My son spent last week at an outdoor classroom along with the rest of his middle school classmates. For four days they camped in shelters made by the children and learned valuable lessons of living in community with each other. The large group was divided into three different tribes, and each child was assigned certain jobs for their tribe. My son, a member of the Otter tribe, told me that his first choice was to be responsible for fire. He got this job, and was thrilled. He actually looked forward to waking each morning at 4:30 am to gather firewood with the other “fire” people. No adult woke them. They were responsible for getting themselves up and out, and having the fires, both for warmth and food, ready to go by the time the other Otters woke for the day.
He loved his time at the land, and was especially proud of his fire making ability. He spent most of the way home telling me about making fire and all the stories surrounding each fire. I had decided earlier that day to purchase a portable fire pit, and shared this with him on the way home. To say he was excited was an understatement.
He immediately asked if he could make the fire, and could we please have s’mores, too. His sister chimed in and thought it was a great idea, and asked if she could help make the fire. We purchased the fire pit, pulled into the garage, and both children dashed out of the car and ran to the backyard. When I asked them what they were doing, they said, “Well, we have to gather firewood, you know, if we are going to have a fire.” A few minutes later, I observed them in the back patio area breaking up sticks and talking about how to build a fire.
Later, after the fire pit was ably assembled by my husband, assisted by me, our children went to work on the fire. My son took over the construction of the fire, arranging the sticks in a particular pattern. He explained that he had learned this technique from an older tribe member. He also shared why it was effective, and what he needed to do to really get a good fire going and keep it going.
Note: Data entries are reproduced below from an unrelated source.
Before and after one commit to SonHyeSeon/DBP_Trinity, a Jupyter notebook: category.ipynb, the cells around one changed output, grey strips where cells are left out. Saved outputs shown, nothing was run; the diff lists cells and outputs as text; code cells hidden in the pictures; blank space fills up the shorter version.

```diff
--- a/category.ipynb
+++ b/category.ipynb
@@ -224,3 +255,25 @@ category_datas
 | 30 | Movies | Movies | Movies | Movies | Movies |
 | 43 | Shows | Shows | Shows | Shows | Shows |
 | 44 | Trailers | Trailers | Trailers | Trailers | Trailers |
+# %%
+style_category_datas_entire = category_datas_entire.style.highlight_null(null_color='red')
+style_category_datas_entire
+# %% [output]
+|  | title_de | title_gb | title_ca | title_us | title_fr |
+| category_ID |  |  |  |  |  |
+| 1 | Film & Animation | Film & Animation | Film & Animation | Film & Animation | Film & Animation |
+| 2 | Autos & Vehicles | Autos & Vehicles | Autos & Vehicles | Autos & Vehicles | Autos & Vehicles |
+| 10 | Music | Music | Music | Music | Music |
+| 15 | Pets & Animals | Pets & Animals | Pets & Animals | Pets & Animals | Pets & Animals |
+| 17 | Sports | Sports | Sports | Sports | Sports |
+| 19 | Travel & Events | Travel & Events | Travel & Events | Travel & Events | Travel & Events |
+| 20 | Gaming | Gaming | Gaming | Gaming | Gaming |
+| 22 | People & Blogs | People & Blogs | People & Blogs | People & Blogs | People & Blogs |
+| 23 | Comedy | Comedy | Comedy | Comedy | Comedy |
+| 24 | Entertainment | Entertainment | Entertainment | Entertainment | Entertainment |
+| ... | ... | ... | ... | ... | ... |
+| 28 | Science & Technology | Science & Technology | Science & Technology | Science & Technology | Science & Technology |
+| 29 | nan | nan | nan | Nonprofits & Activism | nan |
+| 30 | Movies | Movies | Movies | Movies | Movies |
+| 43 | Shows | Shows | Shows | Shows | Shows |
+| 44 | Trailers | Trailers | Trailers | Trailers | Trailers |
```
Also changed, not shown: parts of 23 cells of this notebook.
A half hour later, the four of us were gathered around the new fire pit, roasting marshmallows for s’mores, and having a great family moment. My son was beaming over the success of his fire, and of course, loving the s’mores.
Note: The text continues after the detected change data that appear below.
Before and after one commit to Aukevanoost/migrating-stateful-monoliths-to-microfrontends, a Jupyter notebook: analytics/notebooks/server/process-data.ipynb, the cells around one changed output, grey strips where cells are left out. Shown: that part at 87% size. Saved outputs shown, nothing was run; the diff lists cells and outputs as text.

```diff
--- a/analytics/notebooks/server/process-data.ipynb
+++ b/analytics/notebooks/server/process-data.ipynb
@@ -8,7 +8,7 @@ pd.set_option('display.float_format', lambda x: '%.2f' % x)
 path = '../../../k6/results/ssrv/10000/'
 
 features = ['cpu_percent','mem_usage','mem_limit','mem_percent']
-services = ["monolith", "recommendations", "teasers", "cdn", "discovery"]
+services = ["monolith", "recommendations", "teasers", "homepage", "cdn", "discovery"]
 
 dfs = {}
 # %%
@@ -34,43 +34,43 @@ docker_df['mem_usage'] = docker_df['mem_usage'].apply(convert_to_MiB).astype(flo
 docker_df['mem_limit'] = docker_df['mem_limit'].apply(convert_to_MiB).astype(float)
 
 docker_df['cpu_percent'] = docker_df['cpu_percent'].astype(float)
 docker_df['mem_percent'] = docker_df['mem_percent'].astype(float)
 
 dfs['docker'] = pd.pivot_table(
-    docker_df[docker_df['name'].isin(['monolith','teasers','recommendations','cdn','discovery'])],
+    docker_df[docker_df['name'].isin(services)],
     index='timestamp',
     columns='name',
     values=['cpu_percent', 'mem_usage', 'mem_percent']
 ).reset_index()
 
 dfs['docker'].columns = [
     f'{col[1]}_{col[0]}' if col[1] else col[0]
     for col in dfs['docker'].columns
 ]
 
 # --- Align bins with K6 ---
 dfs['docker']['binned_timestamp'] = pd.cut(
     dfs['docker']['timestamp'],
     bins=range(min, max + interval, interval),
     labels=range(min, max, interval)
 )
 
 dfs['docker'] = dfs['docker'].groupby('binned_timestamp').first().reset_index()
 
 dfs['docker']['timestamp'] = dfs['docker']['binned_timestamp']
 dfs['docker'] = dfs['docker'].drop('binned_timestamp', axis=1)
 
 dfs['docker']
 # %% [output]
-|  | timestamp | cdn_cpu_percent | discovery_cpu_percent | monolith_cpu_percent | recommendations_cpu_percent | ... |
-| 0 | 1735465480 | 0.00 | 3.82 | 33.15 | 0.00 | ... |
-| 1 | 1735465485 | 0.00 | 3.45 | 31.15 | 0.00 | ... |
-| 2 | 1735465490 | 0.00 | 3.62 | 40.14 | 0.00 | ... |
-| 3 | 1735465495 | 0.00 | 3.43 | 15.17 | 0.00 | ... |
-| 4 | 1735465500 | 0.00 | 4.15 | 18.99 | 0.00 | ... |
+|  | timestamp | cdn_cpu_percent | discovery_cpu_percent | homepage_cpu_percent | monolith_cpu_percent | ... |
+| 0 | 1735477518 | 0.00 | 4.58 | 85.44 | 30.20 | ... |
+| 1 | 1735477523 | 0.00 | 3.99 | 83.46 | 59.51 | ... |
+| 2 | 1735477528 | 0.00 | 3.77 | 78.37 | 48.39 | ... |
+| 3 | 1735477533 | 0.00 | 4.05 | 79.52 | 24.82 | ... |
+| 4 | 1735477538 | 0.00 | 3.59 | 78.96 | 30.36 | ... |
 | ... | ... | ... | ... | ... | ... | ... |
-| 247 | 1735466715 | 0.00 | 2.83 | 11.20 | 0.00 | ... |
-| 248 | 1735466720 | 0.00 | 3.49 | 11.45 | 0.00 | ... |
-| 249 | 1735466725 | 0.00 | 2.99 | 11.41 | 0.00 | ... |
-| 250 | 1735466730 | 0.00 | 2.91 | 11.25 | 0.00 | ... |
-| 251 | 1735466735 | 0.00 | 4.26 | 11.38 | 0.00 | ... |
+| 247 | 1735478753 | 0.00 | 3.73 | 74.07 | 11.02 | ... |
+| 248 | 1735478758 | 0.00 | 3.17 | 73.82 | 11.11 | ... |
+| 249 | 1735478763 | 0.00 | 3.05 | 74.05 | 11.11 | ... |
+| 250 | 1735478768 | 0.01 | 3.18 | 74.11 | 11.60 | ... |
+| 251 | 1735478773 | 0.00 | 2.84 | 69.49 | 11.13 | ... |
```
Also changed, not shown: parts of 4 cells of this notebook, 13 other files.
Portable fire pit $29, ingredients for s’mores $9, evening outside with kids: priceless. Enjoy the Fall and your children.